In on Vatican II excitement

He became a priest in 1963, ordained just as the Second Vatican Council was beginning. They were “heady” times, he said, when it was exciting to use the new liturgy. “It was so thrilling to be part of that moment of the church, when you could feel the Holy Spirit moving.”

Among his experiences he remembered hearing Pope John Paul I because he was in Rome during that short papacy, calling him a wonderful catechist and teacher of the faith.

Although church rules require a bishop to tender his resignation when he reaches the age of 75, Bishop Kinney said he would have sought retirement even if he hadn’t reached that age back in June 2012.

“I know it’s time for a fresh apostle,” the bishop said. He told of meeting Blessed Pope John Paul II, who asked how old he was. “When I answered 39, he said, ‘You are very young.’

“I look in the mirror now and say, ‘Where did it go?’ “

He’s extremely pleased in the selection of Bishop Kettler — “It’s a sign of the Holy Spirit at work,” he said, and he sees the same Holy Spirit at work in the election of Pope Francis. “What a joy in waking up and seeing Pope Francis and seeing what he’s doing,” Bishop Kinney said.

“The Holy Spirit is still at work; Pentecost was not a one-time event.”

Meeting challenges

When Cardinal William Keeler asked him to chair the first U.S. Bishops’ committee on clergy sexual abuse, Bishop Kinney recalled, “I couldn’t say no. It was very important.”

That was in 1993. From day one, he said, he had a tremendously strong group of bishops around him on the committee. “We learned so much we just plain didn’t know about sex abuse,” he added, but his own great learning moment was when he realized that sexual abuse was a societal problem, not the world view that it was just a Catholic priests’ problem.

Bishop Kinney said it was most difficult to listen to the victims of clergy sexual abuse, something he did both in listening sessions he held around the diocese and in meetings with individual victims.

“You go home and you weep and you cry,” he said.

“There were just cries for healing. We need to keep addressing them.”

Closing parishes was also painful for him.

“I dreaded every one of them,” the bishop admitted.

“We have all these beautiful churches in this diocese. The challenge is how to provide the appropriate ministries — not just priests. How do you keep especially the small, rural faith communities dynamic and active — not so much the status quo but a strong, dynamic faith community and making it, thriving?”

Part of every parish family

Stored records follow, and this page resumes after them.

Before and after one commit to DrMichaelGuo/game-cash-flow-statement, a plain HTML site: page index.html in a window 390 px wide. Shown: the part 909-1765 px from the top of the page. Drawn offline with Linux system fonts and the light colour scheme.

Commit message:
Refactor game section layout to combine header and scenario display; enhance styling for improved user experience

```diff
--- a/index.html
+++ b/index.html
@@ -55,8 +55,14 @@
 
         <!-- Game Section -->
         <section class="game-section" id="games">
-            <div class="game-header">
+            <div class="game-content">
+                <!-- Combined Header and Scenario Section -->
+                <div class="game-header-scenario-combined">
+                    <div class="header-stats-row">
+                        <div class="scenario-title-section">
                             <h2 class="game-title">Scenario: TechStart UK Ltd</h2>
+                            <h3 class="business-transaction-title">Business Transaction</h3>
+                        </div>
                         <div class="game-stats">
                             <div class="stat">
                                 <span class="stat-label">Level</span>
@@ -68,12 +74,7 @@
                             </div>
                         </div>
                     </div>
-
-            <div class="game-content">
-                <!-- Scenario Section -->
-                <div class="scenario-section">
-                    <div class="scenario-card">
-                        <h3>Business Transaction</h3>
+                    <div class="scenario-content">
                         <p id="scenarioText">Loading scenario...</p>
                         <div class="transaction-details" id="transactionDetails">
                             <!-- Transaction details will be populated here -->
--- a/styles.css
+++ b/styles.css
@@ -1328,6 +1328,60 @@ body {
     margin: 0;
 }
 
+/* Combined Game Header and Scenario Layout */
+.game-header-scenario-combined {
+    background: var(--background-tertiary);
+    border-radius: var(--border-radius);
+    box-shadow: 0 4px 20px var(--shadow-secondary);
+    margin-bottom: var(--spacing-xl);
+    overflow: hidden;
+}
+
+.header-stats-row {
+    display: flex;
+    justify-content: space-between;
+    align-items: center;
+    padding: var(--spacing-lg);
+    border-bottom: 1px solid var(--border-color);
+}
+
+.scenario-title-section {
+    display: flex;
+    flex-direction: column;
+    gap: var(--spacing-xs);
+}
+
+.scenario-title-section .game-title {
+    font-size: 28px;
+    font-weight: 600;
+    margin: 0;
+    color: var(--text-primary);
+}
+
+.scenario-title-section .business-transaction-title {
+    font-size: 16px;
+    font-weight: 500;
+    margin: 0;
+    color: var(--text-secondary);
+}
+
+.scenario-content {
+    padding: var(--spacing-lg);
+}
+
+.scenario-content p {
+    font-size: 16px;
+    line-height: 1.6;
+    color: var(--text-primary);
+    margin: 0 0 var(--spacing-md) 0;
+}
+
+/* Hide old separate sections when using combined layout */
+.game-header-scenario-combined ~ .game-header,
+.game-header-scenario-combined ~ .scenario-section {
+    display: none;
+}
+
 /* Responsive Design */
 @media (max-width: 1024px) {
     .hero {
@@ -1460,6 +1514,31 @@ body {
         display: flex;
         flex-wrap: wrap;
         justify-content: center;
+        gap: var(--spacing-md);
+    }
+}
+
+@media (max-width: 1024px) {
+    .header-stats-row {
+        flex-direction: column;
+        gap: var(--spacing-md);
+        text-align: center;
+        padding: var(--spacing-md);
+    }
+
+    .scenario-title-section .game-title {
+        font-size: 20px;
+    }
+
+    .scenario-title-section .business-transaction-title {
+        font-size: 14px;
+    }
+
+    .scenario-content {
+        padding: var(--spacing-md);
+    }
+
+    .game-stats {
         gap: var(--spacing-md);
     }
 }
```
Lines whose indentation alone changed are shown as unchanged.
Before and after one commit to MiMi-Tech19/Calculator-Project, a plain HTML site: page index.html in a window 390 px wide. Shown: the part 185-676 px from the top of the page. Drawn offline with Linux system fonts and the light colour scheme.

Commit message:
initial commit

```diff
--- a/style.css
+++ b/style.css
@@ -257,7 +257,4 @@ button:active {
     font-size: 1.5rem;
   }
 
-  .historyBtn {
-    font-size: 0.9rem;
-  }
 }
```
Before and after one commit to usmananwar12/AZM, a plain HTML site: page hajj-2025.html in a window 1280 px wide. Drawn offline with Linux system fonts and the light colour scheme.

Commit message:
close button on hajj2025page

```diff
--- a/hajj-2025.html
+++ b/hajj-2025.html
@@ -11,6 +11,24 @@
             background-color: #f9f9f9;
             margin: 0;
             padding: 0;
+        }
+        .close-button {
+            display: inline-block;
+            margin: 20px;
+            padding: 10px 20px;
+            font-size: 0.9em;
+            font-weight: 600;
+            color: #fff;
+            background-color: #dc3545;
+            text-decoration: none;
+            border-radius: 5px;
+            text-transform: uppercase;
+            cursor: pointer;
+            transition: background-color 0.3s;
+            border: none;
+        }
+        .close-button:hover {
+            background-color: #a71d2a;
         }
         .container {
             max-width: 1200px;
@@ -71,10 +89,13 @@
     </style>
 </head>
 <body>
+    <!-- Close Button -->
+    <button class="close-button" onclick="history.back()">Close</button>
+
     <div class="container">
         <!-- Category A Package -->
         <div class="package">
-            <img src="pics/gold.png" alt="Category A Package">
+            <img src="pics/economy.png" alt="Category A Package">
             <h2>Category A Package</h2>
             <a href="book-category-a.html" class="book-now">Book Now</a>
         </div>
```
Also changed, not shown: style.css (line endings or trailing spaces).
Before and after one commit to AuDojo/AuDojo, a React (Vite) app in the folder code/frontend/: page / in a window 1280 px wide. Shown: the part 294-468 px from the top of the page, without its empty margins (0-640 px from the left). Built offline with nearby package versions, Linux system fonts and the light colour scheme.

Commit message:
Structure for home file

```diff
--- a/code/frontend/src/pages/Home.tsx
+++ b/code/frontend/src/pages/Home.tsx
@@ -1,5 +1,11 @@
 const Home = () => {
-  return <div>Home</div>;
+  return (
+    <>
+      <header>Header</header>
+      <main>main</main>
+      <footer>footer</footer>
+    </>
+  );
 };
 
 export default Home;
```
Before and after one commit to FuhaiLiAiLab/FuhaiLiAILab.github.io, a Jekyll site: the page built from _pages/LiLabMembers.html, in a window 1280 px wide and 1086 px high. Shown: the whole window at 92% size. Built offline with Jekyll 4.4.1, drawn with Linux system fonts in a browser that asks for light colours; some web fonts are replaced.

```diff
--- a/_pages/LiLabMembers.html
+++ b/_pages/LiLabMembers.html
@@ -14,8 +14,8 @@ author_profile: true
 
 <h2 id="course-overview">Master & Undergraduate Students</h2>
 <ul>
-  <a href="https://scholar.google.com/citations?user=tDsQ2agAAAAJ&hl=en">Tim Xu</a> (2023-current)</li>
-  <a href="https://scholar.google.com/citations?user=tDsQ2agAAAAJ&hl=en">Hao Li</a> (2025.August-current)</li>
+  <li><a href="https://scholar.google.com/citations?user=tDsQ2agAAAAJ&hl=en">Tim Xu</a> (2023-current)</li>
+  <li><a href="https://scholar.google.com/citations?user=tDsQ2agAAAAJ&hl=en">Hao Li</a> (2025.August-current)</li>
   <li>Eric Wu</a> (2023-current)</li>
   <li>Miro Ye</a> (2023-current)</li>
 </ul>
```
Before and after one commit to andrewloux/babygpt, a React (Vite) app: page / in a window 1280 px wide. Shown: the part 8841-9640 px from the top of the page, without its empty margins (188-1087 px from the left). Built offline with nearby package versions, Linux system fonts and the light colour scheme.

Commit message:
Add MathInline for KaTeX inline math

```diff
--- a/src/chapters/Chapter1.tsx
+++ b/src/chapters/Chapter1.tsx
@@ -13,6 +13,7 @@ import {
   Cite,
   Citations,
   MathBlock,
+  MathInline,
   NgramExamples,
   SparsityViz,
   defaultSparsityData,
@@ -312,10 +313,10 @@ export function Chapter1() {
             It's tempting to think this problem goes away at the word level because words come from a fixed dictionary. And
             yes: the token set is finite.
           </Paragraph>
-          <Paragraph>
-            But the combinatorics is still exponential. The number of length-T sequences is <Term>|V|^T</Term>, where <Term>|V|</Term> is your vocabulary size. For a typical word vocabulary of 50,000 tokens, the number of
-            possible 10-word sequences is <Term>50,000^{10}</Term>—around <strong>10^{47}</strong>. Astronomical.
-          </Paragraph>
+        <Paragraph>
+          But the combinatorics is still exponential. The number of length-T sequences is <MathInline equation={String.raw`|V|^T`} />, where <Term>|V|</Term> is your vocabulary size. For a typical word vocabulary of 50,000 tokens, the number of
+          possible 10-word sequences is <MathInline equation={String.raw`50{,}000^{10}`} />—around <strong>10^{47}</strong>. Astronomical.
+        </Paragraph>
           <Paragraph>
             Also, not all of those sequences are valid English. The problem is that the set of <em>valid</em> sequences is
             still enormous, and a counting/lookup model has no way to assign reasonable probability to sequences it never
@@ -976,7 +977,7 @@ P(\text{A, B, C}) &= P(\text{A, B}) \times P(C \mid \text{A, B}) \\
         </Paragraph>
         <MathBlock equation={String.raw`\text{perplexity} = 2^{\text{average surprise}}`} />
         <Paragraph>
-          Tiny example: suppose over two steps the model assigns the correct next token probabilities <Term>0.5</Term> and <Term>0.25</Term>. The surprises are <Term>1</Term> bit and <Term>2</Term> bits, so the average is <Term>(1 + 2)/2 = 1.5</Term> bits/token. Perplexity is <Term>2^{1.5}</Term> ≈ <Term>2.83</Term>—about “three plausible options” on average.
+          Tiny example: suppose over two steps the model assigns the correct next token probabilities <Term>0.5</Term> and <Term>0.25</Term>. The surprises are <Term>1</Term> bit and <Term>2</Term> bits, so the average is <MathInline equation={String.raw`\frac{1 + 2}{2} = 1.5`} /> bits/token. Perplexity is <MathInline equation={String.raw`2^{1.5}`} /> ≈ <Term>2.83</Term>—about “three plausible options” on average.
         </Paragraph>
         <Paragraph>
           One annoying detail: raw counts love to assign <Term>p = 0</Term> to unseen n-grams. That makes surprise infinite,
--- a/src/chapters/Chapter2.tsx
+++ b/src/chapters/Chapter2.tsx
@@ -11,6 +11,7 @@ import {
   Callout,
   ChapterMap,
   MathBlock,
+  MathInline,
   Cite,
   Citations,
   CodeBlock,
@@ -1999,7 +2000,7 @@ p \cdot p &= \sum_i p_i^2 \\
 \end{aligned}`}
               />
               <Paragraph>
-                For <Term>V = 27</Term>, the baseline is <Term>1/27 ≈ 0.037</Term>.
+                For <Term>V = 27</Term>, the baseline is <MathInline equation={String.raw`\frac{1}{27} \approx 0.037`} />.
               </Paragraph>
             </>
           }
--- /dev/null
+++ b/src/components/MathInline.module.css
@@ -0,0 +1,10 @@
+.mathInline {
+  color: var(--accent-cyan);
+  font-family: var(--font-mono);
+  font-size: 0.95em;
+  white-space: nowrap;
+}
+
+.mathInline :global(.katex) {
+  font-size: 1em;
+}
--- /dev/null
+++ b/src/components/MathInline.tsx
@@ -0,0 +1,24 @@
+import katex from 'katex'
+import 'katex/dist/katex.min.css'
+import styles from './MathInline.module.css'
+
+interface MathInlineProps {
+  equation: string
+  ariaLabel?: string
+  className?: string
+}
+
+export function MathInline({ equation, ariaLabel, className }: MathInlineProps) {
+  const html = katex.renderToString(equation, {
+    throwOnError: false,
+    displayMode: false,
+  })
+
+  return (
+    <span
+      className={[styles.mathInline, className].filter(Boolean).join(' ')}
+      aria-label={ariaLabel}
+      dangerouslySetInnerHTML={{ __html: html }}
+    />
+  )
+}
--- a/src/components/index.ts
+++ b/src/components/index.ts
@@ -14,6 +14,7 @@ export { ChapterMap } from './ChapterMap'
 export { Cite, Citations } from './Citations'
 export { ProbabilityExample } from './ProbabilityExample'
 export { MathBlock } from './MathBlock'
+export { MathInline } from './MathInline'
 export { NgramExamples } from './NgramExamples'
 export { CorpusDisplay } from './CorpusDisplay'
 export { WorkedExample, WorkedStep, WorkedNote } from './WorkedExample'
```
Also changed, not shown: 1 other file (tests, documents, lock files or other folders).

What he loved, though, was visiting Catholic school classrooms and Catholic parishes. In every one he said he felt as though he were home.

When pupils would ask if he liked being a bishop, he said he answered, “I love being a bishop and the reason is because I can go out into every community in this diocese and I am welcome and be at home.

“I feel like a part of every family and every community.”

Bishop Kinney spoke lovingly about the hundreds of parish visits he made over the years, knowing how parishioners had spent weeks and months planning and sprucing up their grounds and their buildings so that everything was perfect for the bishop.

“I loved going to parishes,” he said. “I always felt I was home, no matter where I was.”

‘A great place of faith’

Bishop Kettler visited him twice, so he’s had the chance to share something about the diocese he is inheriting. But what else does Bishop Kettler need to know about the Diocese of St. Cloud?

“What a great place of faith this is,” Bishop Kinney answers quickly.

“One of the tremendous blessings is not only our presbytery but a strong group of men and women religious with St. John’s Abbey, the Benedictine Sisters, the Franciscans in Little Falls, the Crosiers and the Poor Clares, communities of faith who are praying every day.

“It’s the background of the people here,” he added. “Stearns County at one time was the most Catholic county in the country. Boy, when you think about the pioneer settlers, they built a church and they wanted the church to be seen by everybody so they built it on the highest hill around.

“We’re a strong mission diocese, too. Tons of missionaries have left St. Cloud to serve around the world. This place started out from missionaries, and we are continuing the tradition.”

— Bob Zyskowski